Your task
At the line containing "Also changed, not shown: wrestleverse_companies.xlsx, 2", begin retyping, and stop after the last line of the data; add nothing.

[Modification records]
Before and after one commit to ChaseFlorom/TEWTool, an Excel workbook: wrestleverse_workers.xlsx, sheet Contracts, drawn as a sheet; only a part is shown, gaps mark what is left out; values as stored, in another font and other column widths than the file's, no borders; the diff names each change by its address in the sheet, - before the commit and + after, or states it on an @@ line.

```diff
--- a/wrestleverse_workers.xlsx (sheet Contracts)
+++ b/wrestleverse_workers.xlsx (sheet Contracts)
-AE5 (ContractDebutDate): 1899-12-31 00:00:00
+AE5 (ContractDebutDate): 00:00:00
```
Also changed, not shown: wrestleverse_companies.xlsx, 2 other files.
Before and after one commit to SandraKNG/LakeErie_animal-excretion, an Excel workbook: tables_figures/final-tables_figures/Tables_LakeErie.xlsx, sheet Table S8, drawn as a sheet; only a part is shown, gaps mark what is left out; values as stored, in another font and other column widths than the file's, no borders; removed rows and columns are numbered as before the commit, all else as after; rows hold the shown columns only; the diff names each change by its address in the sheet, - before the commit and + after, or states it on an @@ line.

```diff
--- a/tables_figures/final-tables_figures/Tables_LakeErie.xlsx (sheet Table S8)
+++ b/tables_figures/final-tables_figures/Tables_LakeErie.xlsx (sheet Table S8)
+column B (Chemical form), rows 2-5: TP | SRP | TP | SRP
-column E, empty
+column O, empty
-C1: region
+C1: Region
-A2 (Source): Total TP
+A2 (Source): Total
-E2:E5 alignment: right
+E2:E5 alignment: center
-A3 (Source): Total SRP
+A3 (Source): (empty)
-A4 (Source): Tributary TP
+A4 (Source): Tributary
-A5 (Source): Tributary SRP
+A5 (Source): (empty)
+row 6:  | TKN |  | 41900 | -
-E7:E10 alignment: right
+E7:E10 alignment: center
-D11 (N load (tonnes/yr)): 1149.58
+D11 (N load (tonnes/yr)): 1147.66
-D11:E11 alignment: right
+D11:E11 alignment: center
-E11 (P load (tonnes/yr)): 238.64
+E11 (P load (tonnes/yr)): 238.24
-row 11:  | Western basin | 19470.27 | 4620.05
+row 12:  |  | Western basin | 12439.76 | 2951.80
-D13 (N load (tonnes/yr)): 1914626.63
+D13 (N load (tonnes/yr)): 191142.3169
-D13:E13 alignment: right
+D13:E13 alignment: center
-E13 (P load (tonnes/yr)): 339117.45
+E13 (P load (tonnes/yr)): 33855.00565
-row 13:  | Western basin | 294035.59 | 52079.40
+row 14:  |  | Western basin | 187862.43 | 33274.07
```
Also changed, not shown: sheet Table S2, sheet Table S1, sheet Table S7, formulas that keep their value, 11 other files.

The answer
Also changed, not shown: wrestleverse_companies.xlsx, 2 other files.
Before and after one commit to SandraKNG/LakeErie_animal-excretion, an Excel workbook: tables_figures/final-tables_figures/Tables_LakeErie.xlsx, sheet Table S8, drawn as a sheet; only a part is shown, gaps mark what is left out; values as stored, in another font and other column widths than the file's, no borders; removed rows and columns are numbered as before the commit, all else as after; rows hold the shown columns only; the diff names each change by its address in the sheet, - before the commit and + after, or states it on an @@ line.

```diff
--- a/tables_figures/final-tables_figures/Tables_LakeErie.xlsx (sheet Table S8)
+++ b/tables_figures/final-tables_figures/Tables_LakeErie.xlsx (sheet Table S8)
+column B (Chemical form), rows 2-5: TP | SRP | TP | SRP
-column E, empty
+column O, empty
-C1: region
+C1: Region
-A2 (Source): Total TP
+A2 (Source): Total
-E2:E5 alignment: right
+E2:E5 alignment: center
-A3 (Source): Total SRP
+A3 (Source): (empty)
-A4 (Source): Tributary TP
+A4 (Source): Tributary
-A5 (Source): Tributary SRP
+A5 (Source): (empty)
+row 6:  | TKN |  | 41900 | -
-E7:E10 alignment: right
+E7:E10 alignment: center
-D11 (N load (tonnes/yr)): 1149.58
+D11 (N load (tonnes/yr)): 1147.66
-D11:E11 alignment: right
+D11:E11 alignment: center
-E11 (P load (tonnes/yr)): 238.64
+E11 (P load (tonnes/yr)): 238.24
-row 11:  | Western basin | 19470.27 | 4620.05
+row 12:  |  | Western basin | 12439.76 | 2951.80
-D13 (N load (tonnes/yr)): 1914626.63
+D13 (N load (tonnes/yr)): 191142.3169
-D13:E13 alignment: right
+D13:E13 alignment: center
-E13 (P load (tonnes/yr)): 339117.45
+E13 (P load (tonnes/yr)): 33855.00565
-row 13:  | Western basin | 294035.59 | 52079.40
+row 14:  |  | Western basin | 187862.43 | 33274.07
```
Also changed, not shown: sheet Table S2, sheet Table S1, sheet Table S7, formulas that keep their value, 11 other files.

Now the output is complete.